For my part, a bunch of my Whitworth University students and I (along with students and a few faculty from Gonzaga and Eastern Washington University) will be immersed in a small part of the electoral media process, a part in which no other universities in the nation outside of New York can participate.

Here in Spokane County, we’ll be working for the Associated Press keeping track of results of every race in 31 states. Those of us working in downtown Spokane will be the first to hear the results from Virginia, Pennsylvania and Ohio, among others. If you hear the networks make a call for one of those key states, they’ll do so largely based on the numbers from here, which will be updated via computer and sent to major news organizations every 30 seconds. (Incidentally, the Associated Press may have been the only news organization not make a faulty projection call during the 2000 election.)

Those of us in the call center, though, will hear the results one county at a time, and will be immersed in keeping track of numbers given to us over the phone for individual races. We won’t have time to check out who is winning overall, or to listen to the talking heads on the various networks. I will videotape the coverage, though with my home technology it will have to be from one of the major networks–I don’t have TIVO and my old machine can’t record from our CNN, MSNBC or Fox News stations.

I’ll tape coverage on the local ABC affiliate, KXLY, mostly because one of my Whitworth colleagues (academic vice president and political science professor Michael Le Roy) will do election night commentary for that network and I know that he is very good at it. KXLY has also invested quite a bit in technology for this election. You can see a preview of it at the station’s Web site. Le Roy has done the KXLY gig for years, though I did get the opportunity to fill in for him when he had to be out of town during the 2006 election.

I won’t be on television tonight, but if you’re in the Spokane area you can catch me on AM 790 radio with local journalist Rebecca Mack from 8 to 10 p.m. I’ll take a break from the AP call center and walk a block to the studio for the two-hour live show, then hustle back afterward to rejoin the call center.

I’ll get home in the wee hours of the morning, check out CNN, Fox and MSNBC before I go to bed, then teach three classes tomorrow morning. Since several students from the various classes will be with me at the call center, I assume they won’t expect me to be particularly coherent in class. Assuming, of course, they ever do.

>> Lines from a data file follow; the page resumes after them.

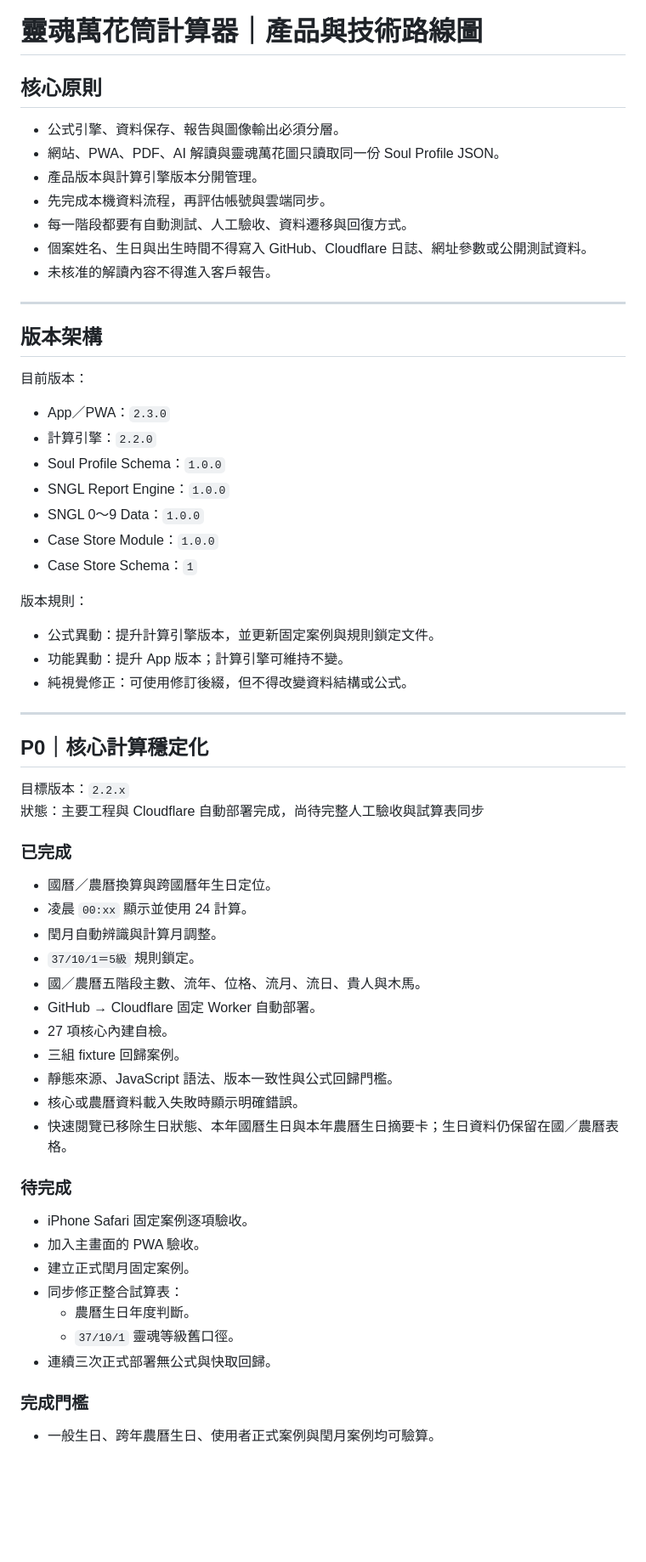
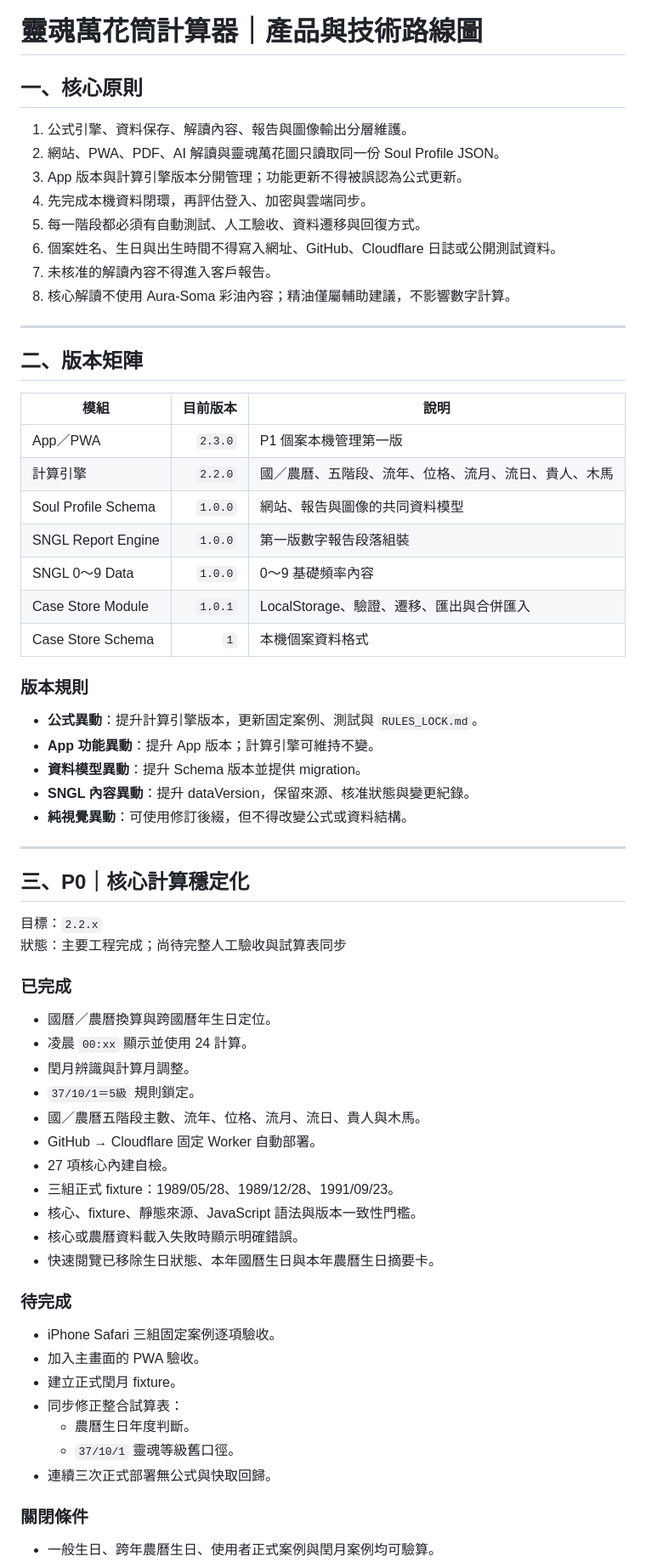
Before and after one commit to ours9638-create/soul-kaleidoscope-v1, a Markdown page: calculator-deploy/docs/ROADMAP.md, the part around one of its changes. Shown at 85% size. GitHub-like rendering; blank space fills up the shorter version.

```diff
--- a/calculator-deploy/docs/ROADMAP.md
+++ b/calculator-deploy/docs/ROADMAP.md
@@ -1,66 +1,69 @@
 # 靈魂萬花筒計算器｜產品與技術路線圖
 
-## 核心原則
+## 一、核心原則
 
-- 公式引擎、資料保存、報告與圖像輸出必須分層。
-- 網站、PWA、PDF、AI 解讀與靈魂萬花圖只讀取同一份 Soul Profile JSON。
-- 產品版本與計算引擎版本分開管理。
-- 先完成本機資料流程，再評估帳號與雲端同步。
-- 每一階段都要有自動測試、人工驗收、資料遷移與回復方式。
-- 個案姓名、生日與出生時間不得寫入 GitHub、Cloudflare 日誌、網址參數或公開測試資料。
-- 未核准的解讀內容不得進入客戶報告。
+1. 公式引擎、資料保存、解讀內容、報告與圖像輸出分層維護。
+2. 網站、PWA、PDF、AI 解讀與靈魂萬花圖只讀取同一份 Soul Profile JSON。
+3. App 版本與計算引擎版本分開管理；功能更新不得被誤認為公式更新。
+4. 先完成本機資料閉環，再評估登入、加密與雲端同步。
+5. 每一階段都必須有自動測試、人工驗收、資料遷移與回復方式。
+6. 個案姓名、生日與出生時間不得寫入網址、GitHub、Cloudflare 日誌或公開測試資料。
+7. 未核准的解讀內容不得進入客戶報告。
+8. 核心解讀不使用 Aura-Soma 彩油內容；精油僅屬輔助建議，不影響數字計算。
 
 ---
 
-## 版本架構
+## 二、版本矩陣
 
-目前版本：
+| 模組 | 目前版本 | 說明 |
+|---|---:|---|
+| App／PWA | `2.3.0` | P1 個案本機管理第一版 |
+| 計算引擎 | `2.2.0` | 國／農曆、五階段、流年、位格、流月、流日、貴人、木馬 |
+| Soul Profile Schema | `1.0.0` | 網站、報告與圖像的共同資料模型 |
+| SNGL Report Engine | `1.0.0` | 第一版數字報告段落組裝 |
+| SNGL 0～9 Data | `1.0.0` | 0～9 基礎頻率內容 |
+| Case Store Module | `1.0.1` | LocalStorage、驗證、遷移、匯出與合併匯入 |
+| Case Store Schema | `1` | 本機個案資料格式 |
 
-- App／PWA：`2.3.0`
-- 計算引擎：`2.2.0`
-- Soul Profile Schema：`1.0.0`
-- SNGL Report Engine：`1.0.0`
-- SNGL 0～9 Data：`1.0.0`
-- Case Store Module：`1.0.0`
-- Case Store Schema：`1`
+### 版本規則
 
-版本規則：
-
-- 公式異動：提升計算引擎版本，並更新固定案例與規則鎖定文件。
-- 功能異動：提升 App 版本；計算引擎可維持不變。
-- 純視覺修正：可使用修訂後綴，但不得改變資料結構或公式。
+- **公式異動**：提升計算引擎版本，更新固定案例、測試與 `RULES_LOCK.md`。
+- **App 功能異動**：提升 App 版本；計算引擎可維持不變。
+- **資料模型異動**：提升 Schema 版本並提供 migration。
+- **SNGL 內容異動**：提升 dataVersion，保留來源、核准狀態與變更紀錄。
+- **純視覺異動**：可使用修訂後綴，但不得改變公式或資料結構。
 
 ---
 
-## P0｜核心計算穩定化
+## 三、P0｜核心計算穩定化
 
-目標版本：`2.2.x`
-狀態：主要工程與 Cloudflare 自動部署完成，尚待完整人工驗收與試算表同步
+目標：`2.2.x`
+狀態：主要工程完成；尚待完整人工驗收與試算表同步
 
 ### 已完成
 
 - 國曆／農曆換算與跨國曆年生日定位。
 - 凌晨 `00:xx` 顯示並使用 24 計算。
-- 閏月自動辨識與計算月調整。
+- 閏月辨識與計算月調整。
 - `37/10/1＝5級` 規則鎖定。
 - 國／農曆五階段主數、流年、位格、流月、流日、貴人與木馬。
 - GitHub → Cloudflare 固定 Worker 自動部署。
 - 27 項核心內建自檢。
-- 三組 fixture 回歸案例。
-- 靜態來源、JavaScript 語法、版本一致性與公式回歸門檻。
+- 三組正式 fixture：1989/05/28、1989/12/28、1991/09/23。
+- 核心、fixture、靜態來源、JavaScript 語法與版本一致性門檻。
 - 核心或農曆資料載入失敗時顯示明確錯誤。
-- 快速閱覽已移除生日狀態、本年國曆生日與本年農曆生日摘要卡；生日資料仍保留在國／農曆表格。
+- 快速閱覽已移除生日狀態、本年國曆生日與本年農曆生日摘要卡。
 
 ### 待完成
 
-- iPhone Safari 固定案例逐項驗收。
+- iPhone Safari 三組固定案例逐項驗收。
 - 加入主畫面的 PWA 驗收。
-- 建立正式閏月固定案例。
+- 建立正式閏月 fixture。
 - 同步修正整合試算表：
   - 農曆生日年度判斷。
   - `37/10/1` 靈魂等級舊口徑。
 - 連續三次正式部署無公式與快取回歸。
 
-### 完成門檻
+### 關閉條件
 
 - 一般生日、跨年農曆生日、使用者正式案例與閏月案例均可驗算。
```
Also changed, not shown: other parts of calculator-deploy/docs/ROADMAP.md (+81 -130 lines).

I hope you, too, have found meaningful ways to be involved in this historic election. The American electoral system has numerous flaws, and the past two presidential elections have cause many to become cynical about the process. For that reason alone, we’d probably all benefit more from a Barack Obama landslide (which even Karl Rove predicts) than from a narrow John McCain victory (though even if Obama wins Virginia and Pennsylvania, indicating a landslide is in the offing, don’t expect an early McCain concession speech–both parties learned in 1980 how Jimmy Carter’s early concession affected other races in the West).

Frankly, unless you’re in a “swing state,” your individual vote for president won’t matter much. But you have a much greater chance of affecting local races, so take a bit of time to study the issues and local candidates, or to discuss them with trusted and more knowledgeable friends. Regardless of your favored candidates, you’ll probably feel better if you vote–and it might actually make a difference in the outcome. As Sarah Palin and I would agree about whether voting matters: You betcha.

Posted in History, Journalism, Personal, Politics | Tagged: , , , , , , , , , , , , , , , , , , , , , , , , , , | Leave a Comment »